*** Opening Dataset ***

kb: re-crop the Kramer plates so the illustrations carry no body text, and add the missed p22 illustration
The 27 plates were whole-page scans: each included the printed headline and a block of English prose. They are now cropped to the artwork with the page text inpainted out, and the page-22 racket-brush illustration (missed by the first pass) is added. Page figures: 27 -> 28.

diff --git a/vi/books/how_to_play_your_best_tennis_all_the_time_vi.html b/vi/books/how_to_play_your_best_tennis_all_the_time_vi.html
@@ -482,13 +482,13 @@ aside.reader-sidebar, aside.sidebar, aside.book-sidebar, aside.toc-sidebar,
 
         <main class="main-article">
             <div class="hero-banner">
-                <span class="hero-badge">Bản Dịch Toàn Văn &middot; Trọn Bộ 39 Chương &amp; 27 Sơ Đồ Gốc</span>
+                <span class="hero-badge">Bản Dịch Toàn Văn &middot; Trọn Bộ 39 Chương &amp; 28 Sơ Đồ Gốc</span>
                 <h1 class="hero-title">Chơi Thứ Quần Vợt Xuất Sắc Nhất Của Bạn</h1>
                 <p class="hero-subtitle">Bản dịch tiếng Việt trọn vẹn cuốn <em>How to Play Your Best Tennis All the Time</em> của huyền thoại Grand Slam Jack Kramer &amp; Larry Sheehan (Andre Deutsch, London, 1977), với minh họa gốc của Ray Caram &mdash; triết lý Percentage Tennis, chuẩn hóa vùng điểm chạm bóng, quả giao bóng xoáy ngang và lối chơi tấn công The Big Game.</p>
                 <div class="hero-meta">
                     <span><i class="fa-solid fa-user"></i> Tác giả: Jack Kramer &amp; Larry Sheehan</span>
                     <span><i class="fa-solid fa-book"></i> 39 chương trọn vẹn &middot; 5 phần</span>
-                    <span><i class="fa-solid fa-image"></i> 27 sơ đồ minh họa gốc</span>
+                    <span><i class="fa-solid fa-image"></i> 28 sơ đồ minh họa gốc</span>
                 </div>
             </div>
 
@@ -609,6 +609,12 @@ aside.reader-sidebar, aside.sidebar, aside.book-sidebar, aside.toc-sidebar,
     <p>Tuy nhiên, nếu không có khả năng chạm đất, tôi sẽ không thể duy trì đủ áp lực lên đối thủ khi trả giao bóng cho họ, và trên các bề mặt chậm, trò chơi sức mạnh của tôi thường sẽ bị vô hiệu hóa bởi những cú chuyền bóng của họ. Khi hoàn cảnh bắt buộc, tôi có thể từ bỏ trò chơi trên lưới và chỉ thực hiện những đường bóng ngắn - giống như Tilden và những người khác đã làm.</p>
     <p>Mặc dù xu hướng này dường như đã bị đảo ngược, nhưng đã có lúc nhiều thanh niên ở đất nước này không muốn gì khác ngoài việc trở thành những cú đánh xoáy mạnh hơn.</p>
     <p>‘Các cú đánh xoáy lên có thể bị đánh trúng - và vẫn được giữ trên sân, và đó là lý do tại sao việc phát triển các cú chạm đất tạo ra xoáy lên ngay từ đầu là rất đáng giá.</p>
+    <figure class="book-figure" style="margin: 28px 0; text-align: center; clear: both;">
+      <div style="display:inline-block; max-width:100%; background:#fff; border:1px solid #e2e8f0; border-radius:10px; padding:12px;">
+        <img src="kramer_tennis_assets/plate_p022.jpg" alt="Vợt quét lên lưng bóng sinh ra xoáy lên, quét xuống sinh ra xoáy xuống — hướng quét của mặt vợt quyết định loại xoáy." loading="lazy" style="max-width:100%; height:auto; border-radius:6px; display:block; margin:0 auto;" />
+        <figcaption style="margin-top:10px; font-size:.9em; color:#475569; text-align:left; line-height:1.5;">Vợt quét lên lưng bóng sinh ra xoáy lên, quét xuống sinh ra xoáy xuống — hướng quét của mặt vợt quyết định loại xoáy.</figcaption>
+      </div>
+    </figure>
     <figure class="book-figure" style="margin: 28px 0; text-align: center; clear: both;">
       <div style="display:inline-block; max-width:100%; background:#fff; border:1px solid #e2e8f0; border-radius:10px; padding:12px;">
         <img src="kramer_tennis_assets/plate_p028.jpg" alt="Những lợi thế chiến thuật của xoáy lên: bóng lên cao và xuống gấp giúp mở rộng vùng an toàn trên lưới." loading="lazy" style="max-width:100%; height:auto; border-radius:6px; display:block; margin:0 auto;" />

*** Closing Dataset ***

Aim of the task:
Repeat, character for character, the lines of the material above from the line with "27 sơ đồ minh họa gốc</span>" through the line with "-609,6 +609,12 @@".

Task response:
-                    <span><i class="fa-solid fa-image"></i> 27 sơ đồ minh họa gốc</span>
+                    <span><i class="fa-solid fa-image"></i> 28 sơ đồ minh họa gốc</span>
                 </div>
             </div>
 
@@ -609,6 +609,12 @@ aside.reader-sidebar, aside.sidebar, aside.book-sidebar, aside.toc-sidebar,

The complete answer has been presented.